McCain is a long-time friend and admirer of General Colin Powell. But if he has talked to Powell any time in recent weeks neither he nor his staff are saying so. In fact, they deny it.
Bush the Younger also admires Powell and considers him a friend. Powell owes much to former President Bush and reportedly has remained close to him. But several friends of Powell describe him as "very much concerned about the appearance" of Gov. Bush at Bob Jones University, and by his perceived closeness to the more extreme members of the Religious Right. But if Powell has said anything about it to Bush or if it has strained his relations with Bush, Powell is keeping it to himself.
McCain staff members say they know of no direct or even significant indirect contact between the campaign and New Jersey Gov. Christie Whitman. Whitman, too, is a longtime Bush family friend and supporter. She's on everyone's VP list, but almost everybody who is anybody in both campaigns cautions that it is far too early even to engage in "what if" talk about this.
- As for Mrs. Reagan, well, it is known that many of Ronald Reagn's old campaign hands are not inclined to have deep affection for any of the Bushes and are intrigued by the possibility that McCain could become "the new Reagan." This may be especially true of old top Reagan warriors in California. There are unconfirmed reports, for example, that Ed Rollins, once Reagan's campaign manager, may go to work for McCain.
Nancy Reagan is, as usual, a story unto herself. Long ago she was said to be disappointed in McCain over the way he treated his former wife, whom Nancy had befriended while McCain was a POW when he came back from North Vietnam. But in more recent years, she and McCain are said to be "good friends."
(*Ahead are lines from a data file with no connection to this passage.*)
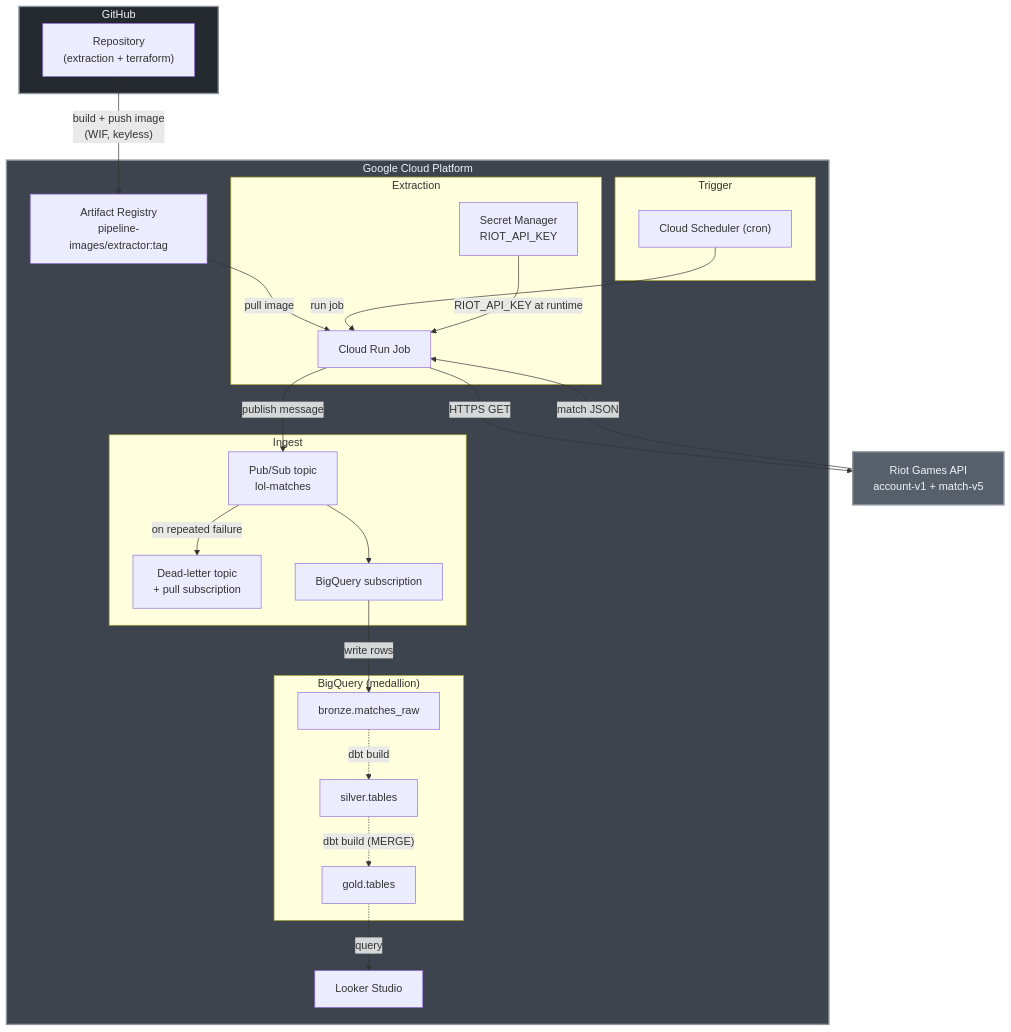
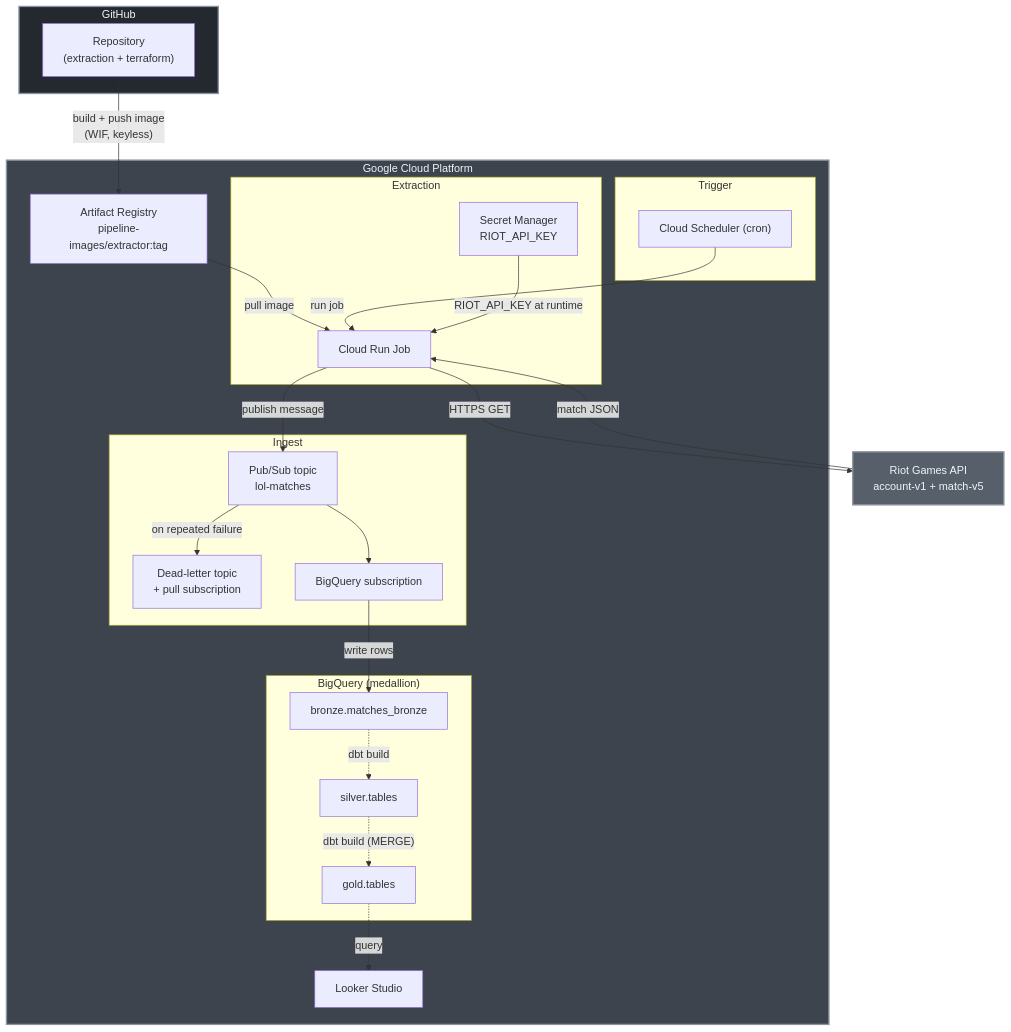
The first of 4 diagrams in README.md (RobertGleison/gcp-demo-pipeline), drawn with Mermaid before and after one commit. The commit also changed other lines of this file and 19 other files, not shown here.

````diff
--- a/README.md
+++ b/README.md
@@ -9,53 +8,53 @@
 ```mermaid
 flowchart TB
     subgraph github["GitHub"]
         GH["Repository<br/>(extraction + terraform)"]
     end
 
     RIOT["Riot Games API<br/>account-v1 + match-v5"]
 
     subgraph gcp["Google Cloud Platform"]
         AR["Artifact Registry<br/>pipeline-images/extractor:tag"]
 
         subgraph trigger["Trigger"]
             SCH["Cloud Scheduler (cron)"]
         end
 
         subgraph extract["Extraction"]
             JOB["Cloud Run Job"]
             SM["Secret Manager<br/>RIOT_API_KEY"]
         end
 
         subgraph ingest["Ingest"]
             TOPIC["Pub/Sub topic<br/>lol-matches"]
             DLQ["Dead-letter topic<br/>+ pull subscription"]
             BQSUB["BigQuery subscription"]
         end
 
         subgraph warehouse["BigQuery (medallion)"]
-            RAW["bronze.matches_raw"]
+            bronze["bronze.matches_bronze"]
             STG["silver.tables"]
-            MARTS["gold.tables"]
+            gold["gold.tables"]
         end
 
         LOOKER["Looker Studio"]
     end
 
     GH -- "build + push image<br/>(WIF, keyless)" --> AR
     AR -- "pull image" --> JOB
     SCH -- "run job" --> JOB
     SM -- "RIOT_API_KEY at runtime" --> JOB
     JOB -- "HTTPS GET" --> RIOT
     RIOT -- "match JSON" --> JOB
     JOB -- "publish message" --> TOPIC
     TOPIC -- "on repeated failure" --> DLQ
     TOPIC --> BQSUB
-    BQSUB -- "write rows" --> RAW
-    RAW -. "dbt build" .-> STG
-    STG -. "dbt build (MERGE)" .-> MARTS
-    MARTS -. "query" .-> LOOKER
+    BQSUB -- "write rows" --> bronze
+    bronze -. "dbt build" .-> STG
+    STG -. "dbt build (MERGE)" .-> gold
+    gold -. "query" .-> LOOKER
 
     style github fill:#24292f,stroke:#8b949e,stroke-width:2px,color:#f0f4f8
     style gcp fill:#3d444d,stroke:#8b949e,stroke-width:2px,color:#f0f4f8
     style RIOT fill:#57606a,stroke:#8b949e,stroke-width:2px,color:#f0f4f8
 ```
````
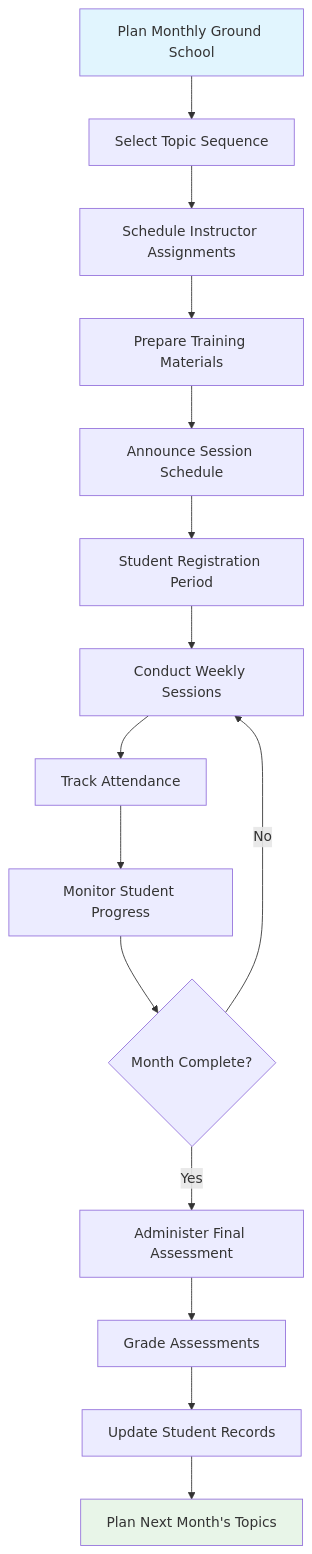
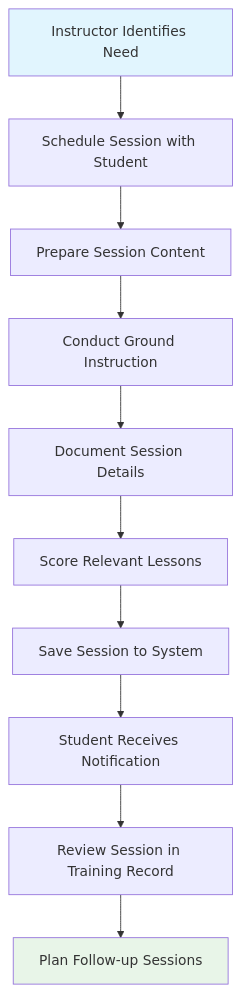
The ninth of 11 diagrams in docs/workflows/08-ground-instruction.md (pietbarber/Manage2Soar), drawn with Mermaid before and after one commit. The commit also changed other lines of this file and 2 other files, not shown here.

Commit message:
removed fibs about charging for instructon (ground and flight). Removed one ERD entry.

````diff
--- a/docs/workflows/08-ground-instruction.md
+++ b/docs/workflows/08-ground-instruction.md
@@ -310,23 +244,17 @@
 ```mermaid
 flowchart TD
-    A[Plan Monthly Ground School] --> B[Select Topic Sequence]
-    B --> C[Schedule Instructor Assignments]
-    C --> D[Prepare Training Materials]
-    D --> E[Announce Session Schedule]
+    A[Instructor Identifies Need] --> B[Schedule Session with Student]
+    B --> C[Prepare Session Content]
+    C --> D[Conduct Ground Instruction]
     
-    E --> F[Student Registration Period]
-    F --> G[Conduct Weekly Sessions]
-    G --> H[Track Attendance]
-    H --> I[Monitor Student Progress]
+    D --> E[Document Session Details]
+    E --> F[Score Relevant Lessons]
+    F --> G[Save Session to System]
+    G --> H[Student Receives Notification]
     
-    I --> J{Month Complete?}
-    J -->|No| G
-    J -->|Yes| K[Administer Final Assessment]
-    
-    K --> L[Grade Assessments]
-    L --> M[Update Student Records]
-    M --> N[Plan Next Month's Topics]
+    H --> I[Review Session in Training Record]
+    I --> J[Plan Follow-up Sessions]
     
     style A fill:#e1f5fe
-    style N fill:#e8f5e8
+    style J fill:#e8f5e8
 ```
````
Mrs. Reagan and Mrs. Bush -- Barbara Bush, that is, the former First Lady -- are widely thought not to operate, shall we say, a mutual admiration society. Much has been written about this, but little confirmed.
What is known is that Nancy Reagan let it be known very recently that she would remain "officially neutral" in the nomination race between young Bush and McCain. Whether she has been or will be helping McCain in some quiet, private way is now the subject of some heated speculation, but no facts yet.
But certainly, it is not difficult to believe that she loves it when she hears McCain emphasize, as he has been doing constantly, that he is running as a "Ronald Reagan conservative Republican."
Journalism, they say, is the rough draft of history. However any of the above turns out, it shows what on the minds after midnight when politicians, journalists and hangers-on gather for some of their favorite work.
(Next: What's the insider buzz on the Democratic race and Ross Perot?)